I’ve been stuck , unable to write “the last chapter” of my memoir for a while now. I’ve tried tricking my brain–well, my inner critic, to be more accurate by writing short pieces that have nothing to do with the book. Or blogging. Or setting a scheduled time to write that last chapter. Every scheme to escape the Iron Maiden clutches of the inner critic has failed. Continue reading “Unzipped”
Four days after my father passed away on May 4th, 2020, I began to write about his passing and his life. As I wrote, more memories came out… more about my mother and father meeting, about my growing up in a State Department family, about the loss of my mother, and more about the destruction of my marriage. There was so much about loss in the natural world, and about extinction–a concept that has always frightened me.
And now, a year + later, here is a whole manuscript, a memoir of loss… Continue reading “Creativity Talks: On Writing a Memoir”
I was connected with Jodi Paloni when I was searching for editorial expertise on a memoir I was writing. “You’ll love working with Jodi,” said our connection. “She is into the natural world, and relationships, and loss like you are.”
The more I worked with and learned about Jodi, the more I did, indeed, love working with her. She is a poet, a writer of a lauded book of fiction, a coach and a yoga practitioner. And, I discovered, a terrific collage artist.
I wanted to know how she came to making collages. Was the experience of writing similar to the experience of making a collage? Did she see a difference in the kinds of stories she writes and the kinds of stories her collages tell? And so much more…

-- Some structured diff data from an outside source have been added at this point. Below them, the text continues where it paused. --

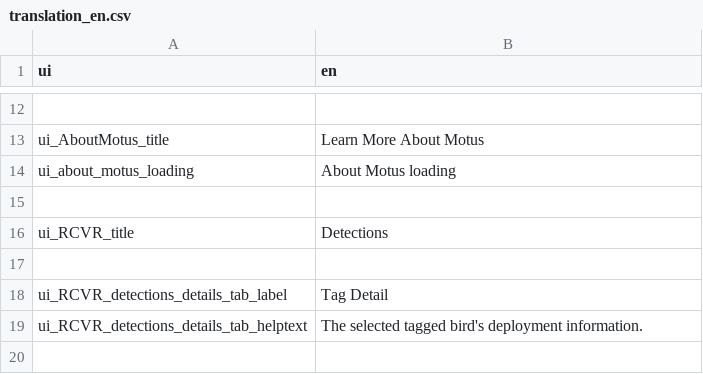
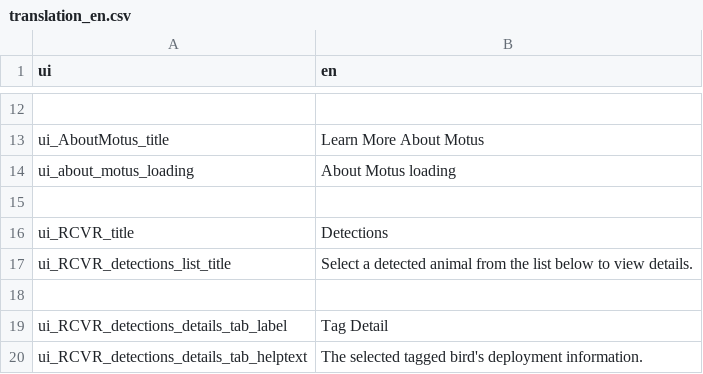
Before and after one commit to rschramm9/MOTUS_KIOSK, a CSV file: kiosks/DEFAULT/data/translations/translation_en.csv, drawn as a sheet; only a part is shown, gaps mark what is left out; the shorter side is filled out with more unchanged rows.

Commit message:
added "ui_RCVR_detections_list_title"

```diff
--- a/kiosks/DEFAULT/data/translations/translation_en.csv
+++ b/kiosks/DEFAULT/data/translations/translation_en.csv
@@ -16,2 +16,3 @@ ui_about_motus_loading|About Motus loading
 ui_RCVR_title|Detections
+ui_RCVR_detections_list_title|Select a detected animal from the list below to view details.
 
```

During our MFA residencies at the Bennington Writing Seminars, I often noticed a tall, radiant woman. She was in the fiction cohort, so I didn’t work with her, but I always noticed her because of her aura. I called her “The Siren,” because she seemed blessed with an unflagging, joyous spirit.

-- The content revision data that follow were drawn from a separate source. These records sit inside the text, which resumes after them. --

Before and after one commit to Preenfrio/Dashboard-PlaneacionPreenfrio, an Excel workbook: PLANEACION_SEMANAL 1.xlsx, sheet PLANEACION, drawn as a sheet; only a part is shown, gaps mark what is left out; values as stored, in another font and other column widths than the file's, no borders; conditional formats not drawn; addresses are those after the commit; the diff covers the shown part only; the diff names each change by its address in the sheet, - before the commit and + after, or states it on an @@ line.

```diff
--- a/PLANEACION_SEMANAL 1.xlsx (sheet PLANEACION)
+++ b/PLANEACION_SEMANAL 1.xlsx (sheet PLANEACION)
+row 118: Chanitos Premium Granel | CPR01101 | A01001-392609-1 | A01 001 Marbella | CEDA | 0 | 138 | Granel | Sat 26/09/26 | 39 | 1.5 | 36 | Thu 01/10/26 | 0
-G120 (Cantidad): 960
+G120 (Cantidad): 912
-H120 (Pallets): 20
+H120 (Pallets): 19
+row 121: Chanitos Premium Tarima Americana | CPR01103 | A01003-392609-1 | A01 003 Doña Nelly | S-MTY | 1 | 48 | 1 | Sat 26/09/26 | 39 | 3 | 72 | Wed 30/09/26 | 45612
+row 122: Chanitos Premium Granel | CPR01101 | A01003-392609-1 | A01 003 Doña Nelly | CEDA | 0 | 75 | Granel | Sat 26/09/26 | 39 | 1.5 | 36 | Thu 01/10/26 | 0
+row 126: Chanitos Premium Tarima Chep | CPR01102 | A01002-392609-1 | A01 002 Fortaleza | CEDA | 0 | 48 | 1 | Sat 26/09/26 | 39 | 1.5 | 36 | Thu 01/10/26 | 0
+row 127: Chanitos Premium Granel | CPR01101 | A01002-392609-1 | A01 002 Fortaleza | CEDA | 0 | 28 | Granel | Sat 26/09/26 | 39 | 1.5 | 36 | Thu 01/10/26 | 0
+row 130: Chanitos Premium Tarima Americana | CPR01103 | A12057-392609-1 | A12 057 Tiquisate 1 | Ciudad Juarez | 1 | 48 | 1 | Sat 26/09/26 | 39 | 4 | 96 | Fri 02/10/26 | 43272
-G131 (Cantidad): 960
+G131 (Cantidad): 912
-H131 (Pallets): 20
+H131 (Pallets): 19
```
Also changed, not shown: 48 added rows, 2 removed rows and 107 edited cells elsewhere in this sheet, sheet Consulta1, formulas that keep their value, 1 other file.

After graduation, Suzanne founded Gateless Writing, a national organization based on creative brain science and ancient Zen that supports writers to the point of publication and beyond.
I recently caught up with her to learn more about her inspiration for founding the organization, and about her creative process…

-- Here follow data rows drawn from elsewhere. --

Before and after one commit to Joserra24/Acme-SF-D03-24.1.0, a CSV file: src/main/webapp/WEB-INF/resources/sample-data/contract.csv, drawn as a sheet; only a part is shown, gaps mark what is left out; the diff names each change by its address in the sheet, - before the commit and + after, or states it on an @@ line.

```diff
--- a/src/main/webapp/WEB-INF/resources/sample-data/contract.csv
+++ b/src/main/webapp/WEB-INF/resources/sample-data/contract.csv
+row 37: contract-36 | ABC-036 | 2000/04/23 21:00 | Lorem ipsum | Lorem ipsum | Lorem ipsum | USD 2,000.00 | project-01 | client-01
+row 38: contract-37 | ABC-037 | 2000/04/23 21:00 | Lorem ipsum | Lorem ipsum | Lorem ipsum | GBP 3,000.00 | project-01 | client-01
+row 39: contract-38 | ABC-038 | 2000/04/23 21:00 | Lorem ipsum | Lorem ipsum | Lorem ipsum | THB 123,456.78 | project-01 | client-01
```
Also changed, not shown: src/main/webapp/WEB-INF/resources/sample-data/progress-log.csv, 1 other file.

Continue reading “Creativity Talks: Suzanne Kingsbury, Discovering the Genius Within”
Sometimes my daily life is doing, not writing about doing. This past month was pretty much doing: I’ve been knitting like a whirlwind. Socks for a friend; a hat for a COSTCO clerk who liked my hat so much that I had to make her one of her own; 4 tightly-knit birds nests for a North Carolina waterfowl rescue group who had put an SOS for them. Continue reading “Keeping the Yarn Moving”
I’ve been writing about the therapeutic benefits of making things by hand, but I’d neglected one thing we do–or, used to do–by hand: writing. Writing by hand, like other hand-done activities, confers both emotional and creative benefits. We should take a moment to appreciate hand writing and what it does for us. Continue reading “Hand-written: You, from the Heart.”
In this “Digital Age” where we have no patience for things that take time, and where we can easily find whatever we might want on a computer, it may seem Amish, quaint, and/or silly to be encouraged to make something with your own two hands. Why should we make things? Continue reading “Why Make Things When You Could Buy Them?”